--- Data provided Enclosed Below ---

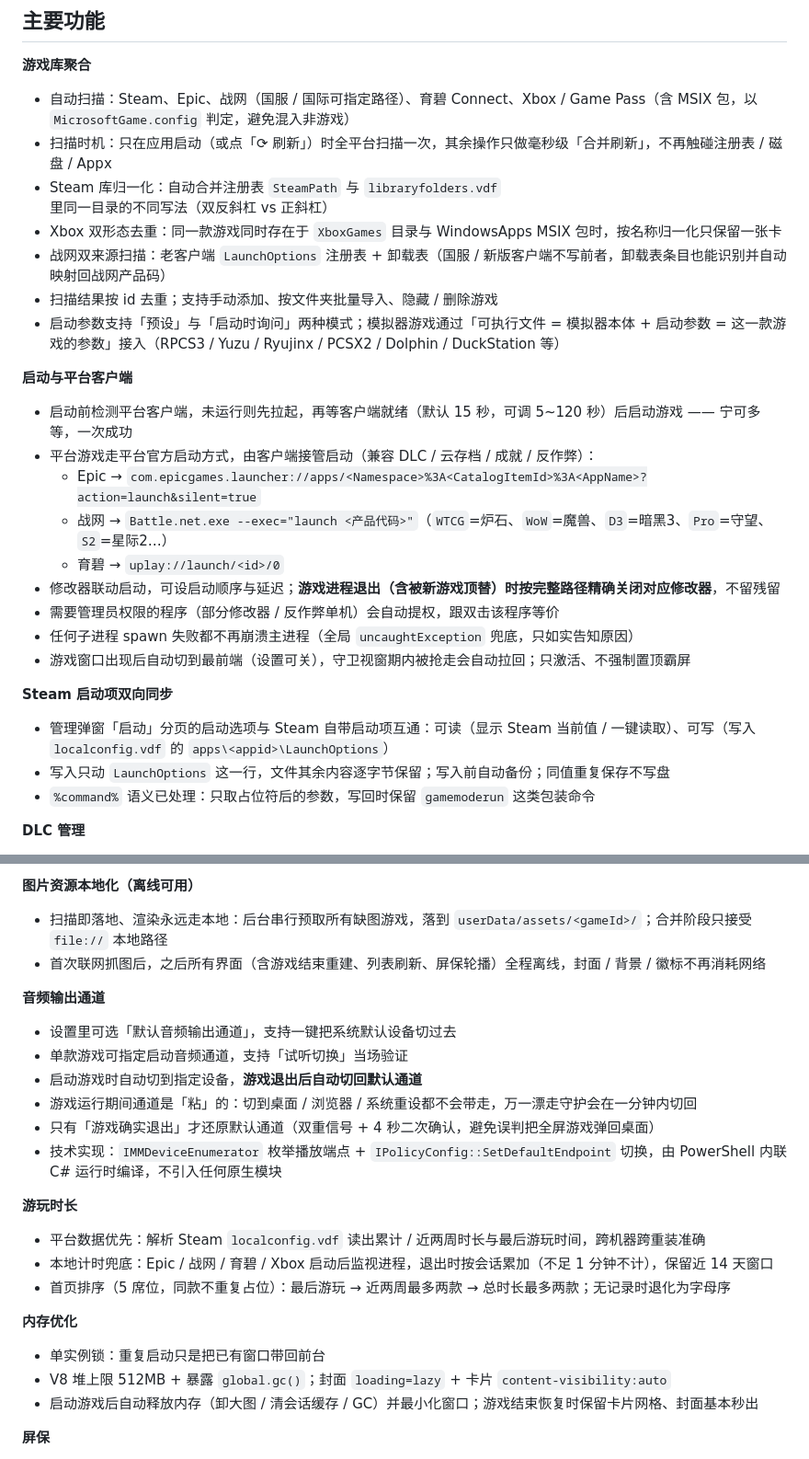
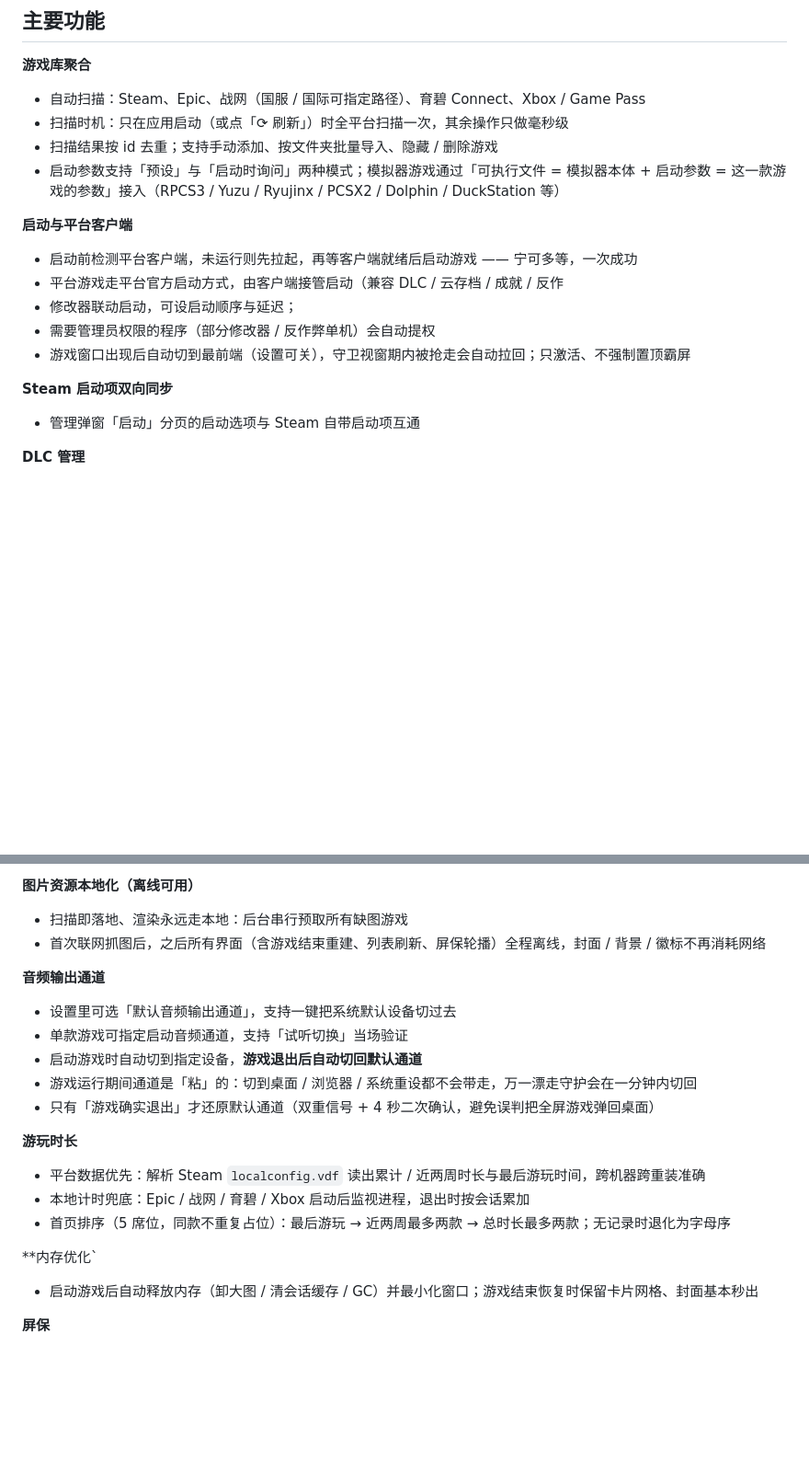
Before and after one commit to jmac1990cn/pc-game-master, a Markdown page: README.md, 2 parts joined by grey strips. Shown at 92% size. GitHub-like rendering; blank space fills up the shorter version.

```diff
--- a/README.md
+++ b/README.md
@@ -7,29 +7,20 @@ Windows 游戏管理前端。把 Steam / Epic / 战网 / 育碧 Connect / Xbox
 ## 主要功能
 
 **游戏库聚合**
-- 自动扫描：Steam、Epic、战网（国服 / 国际可指定路径）、育碧 Connect、Xbox / Game Pass（含 MSIX 包，以 `MicrosoftGame.config` 判定，避免混入非游戏）
-- 扫描时机：只在应用启动（或点「⟳ 刷新」）时全平台扫描一次，其余操作只做毫秒级「合并刷新」，不再触碰注册表 / 磁盘 / Appx
-- Steam 库归一化：自动合并注册表 `SteamPath` 与 `libraryfolders.vdf` 里同一目录的不同写法（双反斜杠 vs 正斜杠）
-- Xbox 双形态去重：同一款游戏同时存在于 `XboxGames` 目录与 WindowsApps MSIX 包时，按名称归一化只保留一张卡
-- 战网双来源扫描：老客户端 `LaunchOptions` 注册表 + 卸载表（国服 / 新版客户端不写前者，卸载表条目也能识别并自动映射回战网产品码）
+- 自动扫描：Steam、Epic、战网（国服 / 国际可指定路径）、育碧 Connect、Xbox / Game Pass
+- 扫描时机：只在应用启动（或点「⟳ 刷新」）时全平台扫描一次，其余操作只做毫秒级
 - 扫描结果按 id 去重；支持手动添加、按文件夹批量导入、隐藏 / 删除游戏
 - 启动参数支持「预设」与「启动时询问」两种模式；模拟器游戏通过「可执行文件 = 模拟器本体 + 启动参数 = 这一款游戏的参数」接入（RPCS3 / Yuzu / Ryujinx / PCSX2 / Dolphin / DuckStation 等）
 
 **启动与平台客户端**
-- 启动前检测平台客户端，未运行则先拉起，再等客户端就绪（默认 15 秒，可调 5~120 秒）后启动游戏 —— 宁可多等，一次成功
-- 平台游戏走平台官方启动方式，由客户端接管启动（兼容 DLC / 云存档 / 成就 / 反作弊）：
-  - Epic → `com.epicgames.launcher://apps/<Namespace>%3A<CatalogItemId>%3A<AppName>?action=launch&silent=true`
-  - 战网 → `Battle.net.exe --exec="launch <产品代码>"`（`WTCG`=炉石、`WoW`=魔兽、`D3`=暗黑3、`Pro`=守望、`S2`=星际2…）
-  - 育碧 → `uplay://launch/<id>/0`
-- 修改器联动启动，可设启动顺序与延迟；**游戏进程退出（含被新游戏顶替）时按完整路径精确关闭对应修改器**，不留残留
-- 需要管理员权限的程序（部分修改器 / 反作弊单机）会自动提权，跟双击该程序等价
-- 任何子进程 spawn 失败都不再崩溃主进程（全局 `uncaughtException` 兜底，只如实告知原因）
+- 启动前检测平台客户端，未运行则先拉起，再等客户端就绪后启动游戏 —— 宁可多等，一次成功
+- 平台游戏走平台官方启动方式，由客户端接管启动（兼容 DLC / 云存档 / 成就 / 反作
+- 修改器联动启动，可设启动顺序与延迟；
+- 需要管理员权限的程序（部分修改器 / 反作弊单机）会自动提权
 - 游戏窗口出现后自动切到最前端（设置可关），守卫视窗期内被抢走会自动拉回；只激活、不强制置顶霸屏
 
 **Steam 启动项双向同步**
-- 管理弹窗「启动」分页的启动选项与 Steam 自带启动项互通：可读（显示 Steam 当前值 / 一键读取）、可写（写入 `localconfig.vdf` 的 `apps\<appid>\LaunchOptions`）
-- 写入只动 `LaunchOptions` 这一行，文件其余内容逐字节保留；写入前自动备份；同值重复保存不写盘
-- `%command%` 语义已处理：只取占位符后的参数，写回时保留 `gamemoderun` 这类包装命令
+- 管理弹窗「启动」分页的启动选项与 Steam 自带启动项互通
 
 **DLC 管理**
 - 详情页只显示一个「🧩 DLC 管理」按钮（带「已装 x/y」统计），点开才展开明细列表
@@ -43,7 +34,7 @@ Windows 游戏管理前端。把 Steam / Epic / 战网 / 育碧 Connect / Xbox
 - 游戏详情页「手柄支持」标识（完整 / 部分 / 不支持），取自 Steam 商店字段并随信息库缓存
 
 **图片资源本地化（离线可用）**
-- 扫描即落地、渲染永远走本地：后台串行预取所有缺图游戏，落到 `userData/assets/<gameId>/`；合并阶段只接受 `file://` 本地路径
+- 扫描即落地、渲染永远走本地：后台串行预取所有缺图游戏
 - 首次联网抓图后，之后所有界面（含游戏结束重建、列表刷新、屏保轮播）全程离线，封面 / 背景 / 徽标不再消耗网络
 
 **音频输出通道**
@@ -52,16 +43,13 @@ Windows 游戏管理前端。把 Steam / Epic / 战网 / 育碧 Connect / Xbox
 - 启动游戏时自动切到指定设备，**游戏退出后自动切回默认通道**
 - 游戏运行期间通道是「粘」的：切到桌面 / 浏览器 / 系统重设都不会带走，万一漂走守护会在一分钟内切回
 - 只有「游戏确实退出」才还原默认通道（双重信号 + 4 秒二次确认，避免误判把全屏游戏弹回桌面）
-- 技术实现：`IMMDeviceEnumerator` 枚举播放端点 + `IPolicyConfig::SetDefaultEndpoint` 切换，由 PowerShell 内联 C# 运行时编译，不引入任何原生模块
 
 **游玩时长**
 - 平台数据优先：解析 Steam `localconfig.vdf` 读出累计 / 近两周时长与最后游玩时间，跨机器跨重装准确
-- 本地计时兜底：Epic / 战网 / 育碧 / Xbox 启动后监视进程，退出时按会话累加（不足 1 分钟不计），保留近 14 天窗口
+- 本地计时兜底：Epic / 战网 / 育碧 / Xbox 启动后监视进程，退出时按会话累加
 - 首页排序（5 席位，同款不重复占位）：最后游玩 → 近两周最多两款 → 总时长最多两款；无记录时退化为字母序
 
-**内存优化**
-- 单实例锁：重复启动只是把已有窗口带回前台
-- V8 堆上限 512MB + 暴露 `global.gc()`；封面 `loading=lazy` + 卡片 `content-visibility:auto`
+**内存优化`
 - 启动游戏后自动释放内存（卸大图 / 清会话缓存 / GC）并最小化窗口；游戏结束恢复时保留卡片网格、封面基本秒出
 
 **屏保**
```
Also changed, not shown: other parts of README.md (+3 -40 lines).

--- End of Enclosed Data provided ---

(Prompt)
Every record is to be reproduced exactly, with no pictures included.

(Result for this task)
Before and after one commit to jmac1990cn/pc-game-master, a Markdown page: README.md, 2 parts joined by grey strips. Shown at 92% size. GitHub-like rendering; blank space fills up the shorter version.

```diff
--- a/README.md
+++ b/README.md
@@ -7,29 +7,20 @@ Windows 游戏管理前端。把 Steam / Epic / 战网 / 育碧 Connect / Xbox
 ## 主要功能
 
 **游戏库聚合**
-- 自动扫描：Steam、Epic、战网（国服 / 国际可指定路径）、育碧 Connect、Xbox / Game Pass（含 MSIX 包，以 `MicrosoftGame.config` 判定，避免混入非游戏）
-- 扫描时机：只在应用启动（或点「⟳ 刷新」）时全平台扫描一次，其余操作只做毫秒级「合并刷新」，不再触碰注册表 / 磁盘 / Appx
-- Steam 库归一化：自动合并注册表 `SteamPath` 与 `libraryfolders.vdf` 里同一目录的不同写法（双反斜杠 vs 正斜杠）
-- Xbox 双形态去重：同一款游戏同时存在于 `XboxGames` 目录与 WindowsApps MSIX 包时，按名称归一化只保留一张卡
-- 战网双来源扫描：老客户端 `LaunchOptions` 注册表 + 卸载表（国服 / 新版客户端不写前者，卸载表条目也能识别并自动映射回战网产品码）
+- 自动扫描：Steam、Epic、战网（国服 / 国际可指定路径）、育碧 Connect、Xbox / Game Pass
+- 扫描时机：只在应用启动（或点「⟳ 刷新」）时全平台扫描一次，其余操作只做毫秒级
 - 扫描结果按 id 去重；支持手动添加、按文件夹批量导入、隐藏 / 删除游戏
 - 启动参数支持「预设」与「启动时询问」两种模式；模拟器游戏通过「可执行文件 = 模拟器本体 + 启动参数 = 这一款游戏的参数」接入（RPCS3 / Yuzu / Ryujinx / PCSX2 / Dolphin / DuckStation 等）
 
 **启动与平台客户端**
-- 启动前检测平台客户端，未运行则先拉起，再等客户端就绪（默认 15 秒，可调 5~120 秒）后启动游戏 —— 宁可多等，一次成功
-- 平台游戏走平台官方启动方式，由客户端接管启动（兼容 DLC / 云存档 / 成就 / 反作弊）：
-  - Epic → `com.epicgames.launcher://apps/<Namespace>%3A<CatalogItemId>%3A<AppName>?action=launch&silent=true`
-  - 战网 → `Battle.net.exe --exec="launch <产品代码>"`（`WTCG`=炉石、`WoW`=魔兽、`D3`=暗黑3、`Pro`=守望、`S2`=星际2…）
-  - 育碧 → `uplay://launch/<id>/0`
-- 修改器联动启动，可设启动顺序与延迟；**游戏进程退出（含被新游戏顶替）时按完整路径精确关闭对应修改器**，不留残留
-- 需要管理员权限的程序（部分修改器 / 反作弊单机）会自动提权，跟双击该程序等价
-- 任何子进程 spawn 失败都不再崩溃主进程（全局 `uncaughtException` 兜底，只如实告知原因）
+- 启动前检测平台客户端，未运行则先拉起，再等客户端就绪后启动游戏 —— 宁可多等，一次成功
+- 平台游戏走平台官方启动方式，由客户端接管启动（兼容 DLC / 云存档 / 成就 / 反作
+- 修改器联动启动，可设启动顺序与延迟；
+- 需要管理员权限的程序（部分修改器 / 反作弊单机）会自动提权
 - 游戏窗口出现后自动切到最前端（设置可关），守卫视窗期内被抢走会自动拉回；只激活、不强制置顶霸屏
 
 **Steam 启动项双向同步**
-- 管理弹窗「启动」分页的启动选项与 Steam 自带启动项互通：可读（显示 Steam 当前值 / 一键读取）、可写（写入 `localconfig.vdf` 的 `apps\<appid>\LaunchOptions`）
-- 写入只动 `LaunchOptions` 这一行，文件其余内容逐字节保留；写入前自动备份；同值重复保存不写盘
-- `%command%` 语义已处理：只取占位符后的参数，写回时保留 `gamemoderun` 这类包装命令
+- 管理弹窗「启动」分页的启动选项与 Steam 自带启动项互通
 
 **DLC 管理**
 - 详情页只显示一个「🧩 DLC 管理」按钮（带「已装 x/y」统计），点开才展开明细列表
@@ -43,7 +34,7 @@ Windows 游戏管理前端。把 Steam / Epic / 战网 / 育碧 Connect / Xbox
 - 游戏详情页「手柄支持」标识（完整 / 部分 / 不支持），取自 Steam 商店字段并随信息库缓存
 
 **图片资源本地化（离线可用）**
-- 扫描即落地、渲染永远走本地：后台串行预取所有缺图游戏，落到 `userData/assets/<gameId>/`；合并阶段只接受 `file://` 本地路径
+- 扫描即落地、渲染永远走本地：后台串行预取所有缺图游戏
 - 首次联网抓图后，之后所有界面（含游戏结束重建、列表刷新、屏保轮播）全程离线，封面 / 背景 / 徽标不再消耗网络
 
 **音频输出通道**
@@ -52,16 +43,13 @@ Windows 游戏管理前端。把 Steam / Epic / 战网 / 育碧 Connect / Xbox
 - 启动游戏时自动切到指定设备，**游戏退出后自动切回默认通道**
 - 游戏运行期间通道是「粘」的：切到桌面 / 浏览器 / 系统重设都不会带走，万一漂走守护会在一分钟内切回
 - 只有「游戏确实退出」才还原默认通道（双重信号 + 4 秒二次确认，避免误判把全屏游戏弹回桌面）
-- 技术实现：`IMMDeviceEnumerator` 枚举播放端点 + `IPolicyConfig::SetDefaultEndpoint` 切换，由 PowerShell 内联 C# 运行时编译，不引入任何原生模块
 
 **游玩时长**
 - 平台数据优先：解析 Steam `localconfig.vdf` 读出累计 / 近两周时长与最后游玩时间，跨机器跨重装准确
-- 本地计时兜底：Epic / 战网 / 育碧 / Xbox 启动后监视进程，退出时按会话累加（不足 1 分钟不计），保留近 14 天窗口
+- 本地计时兜底：Epic / 战网 / 育碧 / Xbox 启动后监视进程，退出时按会话累加
 - 首页排序（5 席位，同款不重复占位）：最后游玩 → 近两周最多两款 → 总时长最多两款；无记录时退化为字母序
 
-**内存优化**
-- 单实例锁：重复启动只是把已有窗口带回前台
-- V8 堆上限 512MB + 暴露 `global.gc()`；封面 `loading=lazy` + 卡片 `content-visibility:auto`
+**内存优化`
 - 启动游戏后自动释放内存（卸大图 / 清会话缓存 / GC）并最小化窗口；游戏结束恢复时保留卡片网格、封面基本秒出
 
 **屏保**
```
Also changed, not shown: other parts of README.md (+3 -40 lines).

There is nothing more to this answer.